# WHAT TO PRODUCE:
Go line by line through the records below. Copy whichever lines contain the string "users".

# ENTRIES PROVIDED:

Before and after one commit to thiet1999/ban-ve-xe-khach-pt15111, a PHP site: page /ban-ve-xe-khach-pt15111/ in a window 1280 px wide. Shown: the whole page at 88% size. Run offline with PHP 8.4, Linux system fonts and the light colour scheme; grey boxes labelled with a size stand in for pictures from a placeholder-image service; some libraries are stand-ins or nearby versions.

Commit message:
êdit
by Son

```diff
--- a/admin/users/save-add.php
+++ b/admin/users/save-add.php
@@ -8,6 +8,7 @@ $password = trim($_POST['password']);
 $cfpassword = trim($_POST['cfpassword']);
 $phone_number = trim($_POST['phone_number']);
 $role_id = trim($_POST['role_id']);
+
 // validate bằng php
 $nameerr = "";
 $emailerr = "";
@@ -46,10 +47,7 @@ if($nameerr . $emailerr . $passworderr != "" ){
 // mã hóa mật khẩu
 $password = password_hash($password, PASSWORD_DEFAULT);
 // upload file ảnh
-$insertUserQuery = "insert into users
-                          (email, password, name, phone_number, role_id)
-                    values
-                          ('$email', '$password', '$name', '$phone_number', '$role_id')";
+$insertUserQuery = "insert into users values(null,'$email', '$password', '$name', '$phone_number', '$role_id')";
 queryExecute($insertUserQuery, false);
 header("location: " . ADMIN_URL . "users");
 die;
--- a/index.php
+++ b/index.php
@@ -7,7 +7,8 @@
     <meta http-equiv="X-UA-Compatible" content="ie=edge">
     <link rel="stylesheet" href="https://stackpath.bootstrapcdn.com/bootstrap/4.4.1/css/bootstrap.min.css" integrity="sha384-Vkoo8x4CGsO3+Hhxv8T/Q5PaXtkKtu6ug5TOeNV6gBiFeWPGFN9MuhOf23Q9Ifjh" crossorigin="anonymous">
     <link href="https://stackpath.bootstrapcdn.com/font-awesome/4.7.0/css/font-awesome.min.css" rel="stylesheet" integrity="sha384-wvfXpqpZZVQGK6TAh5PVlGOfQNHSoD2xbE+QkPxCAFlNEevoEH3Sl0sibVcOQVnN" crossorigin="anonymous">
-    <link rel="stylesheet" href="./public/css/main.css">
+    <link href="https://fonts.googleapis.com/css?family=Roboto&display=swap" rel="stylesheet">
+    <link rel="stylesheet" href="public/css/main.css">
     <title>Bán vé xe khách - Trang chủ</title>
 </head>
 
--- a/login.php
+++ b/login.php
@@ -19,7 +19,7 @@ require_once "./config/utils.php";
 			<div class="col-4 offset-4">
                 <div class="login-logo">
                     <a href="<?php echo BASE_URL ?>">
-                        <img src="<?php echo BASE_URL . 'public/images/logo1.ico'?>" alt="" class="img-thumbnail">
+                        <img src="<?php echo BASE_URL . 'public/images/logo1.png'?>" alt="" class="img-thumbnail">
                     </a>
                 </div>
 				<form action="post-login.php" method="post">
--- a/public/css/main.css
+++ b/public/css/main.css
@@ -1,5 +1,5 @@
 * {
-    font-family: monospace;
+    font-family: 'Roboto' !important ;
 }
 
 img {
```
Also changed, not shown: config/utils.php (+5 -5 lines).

# REPLY:
--- a/admin/users/save-add.php
+++ b/admin/users/save-add.php
-$insertUserQuery = "insert into users
+$insertUserQuery = "insert into users values(null,'$email', '$password', '$name', '$phone_number', '$role_id')";
 header("location: " . ADMIN_URL . "users");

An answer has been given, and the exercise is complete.